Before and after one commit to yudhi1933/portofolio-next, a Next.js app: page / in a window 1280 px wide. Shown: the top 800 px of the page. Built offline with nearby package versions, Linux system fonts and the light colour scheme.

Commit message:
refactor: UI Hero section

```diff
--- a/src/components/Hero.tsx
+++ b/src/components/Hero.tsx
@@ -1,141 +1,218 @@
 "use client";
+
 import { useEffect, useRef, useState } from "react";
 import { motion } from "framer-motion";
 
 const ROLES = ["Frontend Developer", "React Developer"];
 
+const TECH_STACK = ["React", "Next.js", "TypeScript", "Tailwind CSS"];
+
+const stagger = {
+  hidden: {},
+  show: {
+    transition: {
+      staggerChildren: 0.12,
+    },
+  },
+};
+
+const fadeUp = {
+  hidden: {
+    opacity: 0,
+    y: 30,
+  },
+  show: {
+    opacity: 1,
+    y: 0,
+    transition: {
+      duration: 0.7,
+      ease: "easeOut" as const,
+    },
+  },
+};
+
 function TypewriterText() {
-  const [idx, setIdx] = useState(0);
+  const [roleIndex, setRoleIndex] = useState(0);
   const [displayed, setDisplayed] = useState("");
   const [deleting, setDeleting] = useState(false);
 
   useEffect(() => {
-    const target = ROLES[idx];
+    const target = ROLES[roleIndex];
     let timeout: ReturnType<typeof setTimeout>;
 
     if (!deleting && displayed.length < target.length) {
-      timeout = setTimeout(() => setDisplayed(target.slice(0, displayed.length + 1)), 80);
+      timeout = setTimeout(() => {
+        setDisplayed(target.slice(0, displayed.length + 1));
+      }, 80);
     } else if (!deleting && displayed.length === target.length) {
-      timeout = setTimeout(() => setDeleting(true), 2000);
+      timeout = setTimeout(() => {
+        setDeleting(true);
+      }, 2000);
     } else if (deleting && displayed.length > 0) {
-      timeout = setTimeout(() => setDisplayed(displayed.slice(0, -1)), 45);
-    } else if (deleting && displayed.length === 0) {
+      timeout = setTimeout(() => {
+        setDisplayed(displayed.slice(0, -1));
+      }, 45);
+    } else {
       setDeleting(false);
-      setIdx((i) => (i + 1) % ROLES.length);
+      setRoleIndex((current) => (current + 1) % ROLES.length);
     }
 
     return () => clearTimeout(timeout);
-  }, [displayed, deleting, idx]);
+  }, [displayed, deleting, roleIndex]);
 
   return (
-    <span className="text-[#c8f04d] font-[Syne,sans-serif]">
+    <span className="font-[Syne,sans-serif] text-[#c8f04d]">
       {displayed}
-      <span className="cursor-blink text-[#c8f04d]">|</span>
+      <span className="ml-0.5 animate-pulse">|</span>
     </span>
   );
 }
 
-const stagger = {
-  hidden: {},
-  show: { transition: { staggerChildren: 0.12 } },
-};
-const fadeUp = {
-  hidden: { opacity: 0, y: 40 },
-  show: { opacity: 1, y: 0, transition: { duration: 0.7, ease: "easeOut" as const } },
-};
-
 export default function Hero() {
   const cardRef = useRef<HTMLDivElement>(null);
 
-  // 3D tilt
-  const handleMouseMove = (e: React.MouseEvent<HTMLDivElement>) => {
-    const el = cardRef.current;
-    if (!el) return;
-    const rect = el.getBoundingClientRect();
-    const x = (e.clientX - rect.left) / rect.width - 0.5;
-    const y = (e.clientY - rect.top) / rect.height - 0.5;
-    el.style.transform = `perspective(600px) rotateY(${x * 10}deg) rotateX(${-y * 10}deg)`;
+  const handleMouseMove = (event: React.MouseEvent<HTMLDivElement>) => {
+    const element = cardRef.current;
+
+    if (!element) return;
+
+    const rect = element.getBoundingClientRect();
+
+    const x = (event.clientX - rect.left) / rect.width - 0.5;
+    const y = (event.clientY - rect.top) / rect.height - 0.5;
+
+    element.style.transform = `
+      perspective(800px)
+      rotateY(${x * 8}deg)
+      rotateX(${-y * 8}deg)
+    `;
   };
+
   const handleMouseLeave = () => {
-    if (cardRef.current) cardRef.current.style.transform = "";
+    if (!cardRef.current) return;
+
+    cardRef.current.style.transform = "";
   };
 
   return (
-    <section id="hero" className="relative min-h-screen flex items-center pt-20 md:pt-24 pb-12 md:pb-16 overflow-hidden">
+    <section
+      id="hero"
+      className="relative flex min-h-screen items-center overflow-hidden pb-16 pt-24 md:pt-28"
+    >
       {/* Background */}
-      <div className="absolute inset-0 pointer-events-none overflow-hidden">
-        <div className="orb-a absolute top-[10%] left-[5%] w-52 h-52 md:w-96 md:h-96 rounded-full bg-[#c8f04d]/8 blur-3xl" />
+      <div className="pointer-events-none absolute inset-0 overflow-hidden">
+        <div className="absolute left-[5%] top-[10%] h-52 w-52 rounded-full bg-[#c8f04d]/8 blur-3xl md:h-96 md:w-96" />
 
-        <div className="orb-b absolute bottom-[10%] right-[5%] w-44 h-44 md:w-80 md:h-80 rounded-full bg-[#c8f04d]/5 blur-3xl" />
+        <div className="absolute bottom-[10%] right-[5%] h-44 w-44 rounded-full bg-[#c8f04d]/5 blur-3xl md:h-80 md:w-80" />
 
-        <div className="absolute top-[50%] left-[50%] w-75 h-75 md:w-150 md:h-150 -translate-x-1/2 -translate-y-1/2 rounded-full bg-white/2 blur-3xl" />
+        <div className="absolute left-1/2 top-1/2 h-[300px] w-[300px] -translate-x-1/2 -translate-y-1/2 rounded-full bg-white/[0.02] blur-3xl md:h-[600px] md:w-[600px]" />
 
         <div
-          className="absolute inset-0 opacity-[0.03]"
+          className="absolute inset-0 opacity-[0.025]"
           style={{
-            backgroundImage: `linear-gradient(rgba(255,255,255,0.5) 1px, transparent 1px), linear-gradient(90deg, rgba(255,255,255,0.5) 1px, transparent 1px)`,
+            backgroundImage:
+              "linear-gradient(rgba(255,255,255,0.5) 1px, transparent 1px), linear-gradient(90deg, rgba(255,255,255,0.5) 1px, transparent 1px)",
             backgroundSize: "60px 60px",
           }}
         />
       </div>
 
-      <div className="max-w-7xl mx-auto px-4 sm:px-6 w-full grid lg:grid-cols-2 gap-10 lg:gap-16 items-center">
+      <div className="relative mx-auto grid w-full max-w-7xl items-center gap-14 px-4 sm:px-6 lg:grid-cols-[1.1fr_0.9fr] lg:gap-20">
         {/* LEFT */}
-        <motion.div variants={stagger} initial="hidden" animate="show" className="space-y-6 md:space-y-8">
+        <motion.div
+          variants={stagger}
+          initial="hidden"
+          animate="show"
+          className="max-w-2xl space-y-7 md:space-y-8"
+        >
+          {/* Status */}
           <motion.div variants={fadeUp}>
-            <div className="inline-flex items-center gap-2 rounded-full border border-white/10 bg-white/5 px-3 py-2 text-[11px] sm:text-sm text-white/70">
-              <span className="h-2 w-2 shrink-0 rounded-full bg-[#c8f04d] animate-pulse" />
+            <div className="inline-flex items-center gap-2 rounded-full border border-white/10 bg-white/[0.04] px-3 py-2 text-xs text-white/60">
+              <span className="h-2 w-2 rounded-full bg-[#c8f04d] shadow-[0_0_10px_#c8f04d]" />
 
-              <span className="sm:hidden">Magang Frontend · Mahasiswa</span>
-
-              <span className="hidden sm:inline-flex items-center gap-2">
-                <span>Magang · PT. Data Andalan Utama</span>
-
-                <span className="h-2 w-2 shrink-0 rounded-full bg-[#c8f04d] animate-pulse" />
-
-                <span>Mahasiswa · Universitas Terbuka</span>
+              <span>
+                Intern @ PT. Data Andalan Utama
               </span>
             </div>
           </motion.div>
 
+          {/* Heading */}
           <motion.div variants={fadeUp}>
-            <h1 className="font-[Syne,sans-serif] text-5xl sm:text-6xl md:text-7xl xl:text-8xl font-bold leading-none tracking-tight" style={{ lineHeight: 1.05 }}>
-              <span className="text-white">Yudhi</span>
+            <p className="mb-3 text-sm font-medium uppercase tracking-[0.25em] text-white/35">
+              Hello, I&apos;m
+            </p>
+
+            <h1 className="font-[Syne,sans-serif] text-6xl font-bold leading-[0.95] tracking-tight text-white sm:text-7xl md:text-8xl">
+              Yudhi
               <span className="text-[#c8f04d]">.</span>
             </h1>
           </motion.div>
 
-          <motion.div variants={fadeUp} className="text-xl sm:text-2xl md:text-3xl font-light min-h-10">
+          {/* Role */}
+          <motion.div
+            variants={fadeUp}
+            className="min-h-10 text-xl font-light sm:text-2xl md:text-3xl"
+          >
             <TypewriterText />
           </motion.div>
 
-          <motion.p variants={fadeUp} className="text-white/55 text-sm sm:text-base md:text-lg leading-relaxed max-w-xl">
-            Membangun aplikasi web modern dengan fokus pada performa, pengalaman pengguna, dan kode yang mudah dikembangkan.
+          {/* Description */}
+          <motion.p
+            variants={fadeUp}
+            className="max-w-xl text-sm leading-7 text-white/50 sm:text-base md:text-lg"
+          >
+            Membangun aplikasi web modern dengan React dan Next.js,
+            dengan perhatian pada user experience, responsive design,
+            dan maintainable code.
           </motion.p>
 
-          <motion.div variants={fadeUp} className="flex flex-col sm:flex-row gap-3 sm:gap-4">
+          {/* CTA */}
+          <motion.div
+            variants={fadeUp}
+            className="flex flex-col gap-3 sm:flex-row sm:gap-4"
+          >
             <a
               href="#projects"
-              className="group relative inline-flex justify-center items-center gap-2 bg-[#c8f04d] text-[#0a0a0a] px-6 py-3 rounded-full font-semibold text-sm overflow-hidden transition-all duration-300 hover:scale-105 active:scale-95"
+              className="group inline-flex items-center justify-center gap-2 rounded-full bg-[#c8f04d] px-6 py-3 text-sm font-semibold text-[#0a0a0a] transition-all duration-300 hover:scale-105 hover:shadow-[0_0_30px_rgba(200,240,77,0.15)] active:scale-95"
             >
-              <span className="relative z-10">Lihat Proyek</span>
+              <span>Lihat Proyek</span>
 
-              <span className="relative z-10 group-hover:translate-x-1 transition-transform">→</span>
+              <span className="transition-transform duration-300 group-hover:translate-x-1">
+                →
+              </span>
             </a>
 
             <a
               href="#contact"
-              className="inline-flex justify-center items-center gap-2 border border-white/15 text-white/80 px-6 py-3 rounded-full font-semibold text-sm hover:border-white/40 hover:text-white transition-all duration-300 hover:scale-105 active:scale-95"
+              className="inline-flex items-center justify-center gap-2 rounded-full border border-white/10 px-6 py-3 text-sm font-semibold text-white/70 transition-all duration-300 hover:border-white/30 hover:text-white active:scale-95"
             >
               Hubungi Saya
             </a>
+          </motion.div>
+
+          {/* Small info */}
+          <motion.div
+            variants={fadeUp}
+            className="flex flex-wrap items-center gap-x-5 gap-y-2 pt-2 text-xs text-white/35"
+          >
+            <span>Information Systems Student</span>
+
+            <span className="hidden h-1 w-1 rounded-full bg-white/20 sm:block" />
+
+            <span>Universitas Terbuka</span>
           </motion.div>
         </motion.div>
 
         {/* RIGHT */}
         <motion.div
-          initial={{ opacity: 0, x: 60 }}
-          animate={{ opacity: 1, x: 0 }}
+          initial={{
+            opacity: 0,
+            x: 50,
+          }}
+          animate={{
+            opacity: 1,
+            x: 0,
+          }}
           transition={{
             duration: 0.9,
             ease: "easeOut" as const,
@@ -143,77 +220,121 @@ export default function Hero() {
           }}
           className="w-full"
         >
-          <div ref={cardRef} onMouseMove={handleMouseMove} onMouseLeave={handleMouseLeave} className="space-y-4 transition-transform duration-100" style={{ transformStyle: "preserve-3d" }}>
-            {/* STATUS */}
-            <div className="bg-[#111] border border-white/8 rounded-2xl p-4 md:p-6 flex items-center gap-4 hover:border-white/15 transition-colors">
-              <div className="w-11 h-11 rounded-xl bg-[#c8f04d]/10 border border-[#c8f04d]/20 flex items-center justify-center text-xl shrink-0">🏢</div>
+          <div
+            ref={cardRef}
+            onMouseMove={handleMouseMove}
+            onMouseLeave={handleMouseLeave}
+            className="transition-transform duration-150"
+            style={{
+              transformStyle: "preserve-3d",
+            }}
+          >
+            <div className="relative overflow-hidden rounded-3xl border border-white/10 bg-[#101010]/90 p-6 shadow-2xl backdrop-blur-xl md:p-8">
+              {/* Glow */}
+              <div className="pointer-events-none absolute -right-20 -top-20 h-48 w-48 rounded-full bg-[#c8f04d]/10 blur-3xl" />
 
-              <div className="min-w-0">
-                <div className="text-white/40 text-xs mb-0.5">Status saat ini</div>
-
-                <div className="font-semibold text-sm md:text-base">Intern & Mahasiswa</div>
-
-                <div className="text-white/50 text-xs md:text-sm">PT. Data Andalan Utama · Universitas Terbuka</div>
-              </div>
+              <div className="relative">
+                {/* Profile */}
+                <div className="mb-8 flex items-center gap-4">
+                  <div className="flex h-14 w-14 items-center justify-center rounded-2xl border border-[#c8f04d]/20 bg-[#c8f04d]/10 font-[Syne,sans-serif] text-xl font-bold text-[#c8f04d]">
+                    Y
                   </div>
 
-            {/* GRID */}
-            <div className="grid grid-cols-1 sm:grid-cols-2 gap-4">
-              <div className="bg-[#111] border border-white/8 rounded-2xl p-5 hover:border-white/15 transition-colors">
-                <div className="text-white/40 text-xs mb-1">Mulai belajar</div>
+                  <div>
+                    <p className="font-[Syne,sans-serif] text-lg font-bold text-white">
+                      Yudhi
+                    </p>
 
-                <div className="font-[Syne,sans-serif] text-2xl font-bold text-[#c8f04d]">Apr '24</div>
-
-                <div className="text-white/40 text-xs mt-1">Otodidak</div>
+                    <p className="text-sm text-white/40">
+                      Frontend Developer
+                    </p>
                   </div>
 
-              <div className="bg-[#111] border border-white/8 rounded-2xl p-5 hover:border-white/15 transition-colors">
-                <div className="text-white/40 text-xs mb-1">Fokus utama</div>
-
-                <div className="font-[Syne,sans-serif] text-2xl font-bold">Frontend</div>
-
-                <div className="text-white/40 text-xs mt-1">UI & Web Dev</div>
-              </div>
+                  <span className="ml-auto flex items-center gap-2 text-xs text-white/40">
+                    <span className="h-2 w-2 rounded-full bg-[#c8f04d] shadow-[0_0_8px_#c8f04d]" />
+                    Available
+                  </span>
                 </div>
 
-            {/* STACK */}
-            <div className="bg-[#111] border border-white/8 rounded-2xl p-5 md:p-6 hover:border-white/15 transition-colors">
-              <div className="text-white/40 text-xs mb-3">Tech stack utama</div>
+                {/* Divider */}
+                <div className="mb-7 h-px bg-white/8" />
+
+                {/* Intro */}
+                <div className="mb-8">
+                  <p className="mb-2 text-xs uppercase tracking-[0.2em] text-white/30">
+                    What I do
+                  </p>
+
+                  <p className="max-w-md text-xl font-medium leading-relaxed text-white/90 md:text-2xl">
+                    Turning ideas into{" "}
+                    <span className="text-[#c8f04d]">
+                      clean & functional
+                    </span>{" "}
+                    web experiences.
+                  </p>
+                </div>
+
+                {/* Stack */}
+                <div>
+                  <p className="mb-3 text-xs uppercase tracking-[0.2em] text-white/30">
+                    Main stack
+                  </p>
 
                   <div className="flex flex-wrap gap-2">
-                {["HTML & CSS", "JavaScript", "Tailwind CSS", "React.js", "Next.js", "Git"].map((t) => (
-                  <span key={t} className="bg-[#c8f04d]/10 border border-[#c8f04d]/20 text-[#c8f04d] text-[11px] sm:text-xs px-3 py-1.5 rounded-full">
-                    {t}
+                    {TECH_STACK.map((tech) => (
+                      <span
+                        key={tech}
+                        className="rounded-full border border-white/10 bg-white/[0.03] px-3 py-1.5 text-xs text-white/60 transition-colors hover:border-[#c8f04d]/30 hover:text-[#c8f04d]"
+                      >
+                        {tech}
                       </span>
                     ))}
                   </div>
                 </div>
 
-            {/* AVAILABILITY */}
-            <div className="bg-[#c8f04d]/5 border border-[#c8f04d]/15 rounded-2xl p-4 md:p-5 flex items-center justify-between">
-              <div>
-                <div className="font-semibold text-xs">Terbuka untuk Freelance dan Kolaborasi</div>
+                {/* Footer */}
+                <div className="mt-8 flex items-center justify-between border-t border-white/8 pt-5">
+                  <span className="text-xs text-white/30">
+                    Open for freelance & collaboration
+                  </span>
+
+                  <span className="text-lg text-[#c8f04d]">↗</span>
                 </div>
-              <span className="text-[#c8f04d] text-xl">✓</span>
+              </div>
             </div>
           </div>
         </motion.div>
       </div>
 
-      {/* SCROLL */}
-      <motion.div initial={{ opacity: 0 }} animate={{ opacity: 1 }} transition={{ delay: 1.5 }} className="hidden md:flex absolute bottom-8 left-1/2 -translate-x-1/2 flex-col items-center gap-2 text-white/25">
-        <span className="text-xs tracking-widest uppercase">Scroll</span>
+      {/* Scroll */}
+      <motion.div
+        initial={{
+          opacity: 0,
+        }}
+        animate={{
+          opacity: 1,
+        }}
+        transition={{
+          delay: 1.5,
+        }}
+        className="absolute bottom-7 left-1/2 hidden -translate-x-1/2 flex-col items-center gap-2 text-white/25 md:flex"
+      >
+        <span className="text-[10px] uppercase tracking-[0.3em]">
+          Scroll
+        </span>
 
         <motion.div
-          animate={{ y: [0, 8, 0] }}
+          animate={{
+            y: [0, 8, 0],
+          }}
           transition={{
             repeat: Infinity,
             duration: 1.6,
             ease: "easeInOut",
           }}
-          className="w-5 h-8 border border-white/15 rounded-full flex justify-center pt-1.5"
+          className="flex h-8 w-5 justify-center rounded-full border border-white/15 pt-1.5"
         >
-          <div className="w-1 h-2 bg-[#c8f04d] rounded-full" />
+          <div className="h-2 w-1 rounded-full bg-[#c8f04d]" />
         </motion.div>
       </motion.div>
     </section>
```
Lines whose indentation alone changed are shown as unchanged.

● ● ● ● ● ● ●

→ **Exercise directions**: For every line above that holds the word "setTimeout", report the whole line.

→ **Worked solution**:
     let timeout: ReturnType<typeof setTimeout>;
-      timeout = setTimeout(() => setDisplayed(target.slice(0, displayed.length + 1)), 80);
+      timeout = setTimeout(() => {
-      timeout = setTimeout(() => setDeleting(true), 2000);
+      timeout = setTimeout(() => {
-      timeout = setTimeout(() => setDisplayed(displayed.slice(0, -1)), 45);
+      timeout = setTimeout(() => {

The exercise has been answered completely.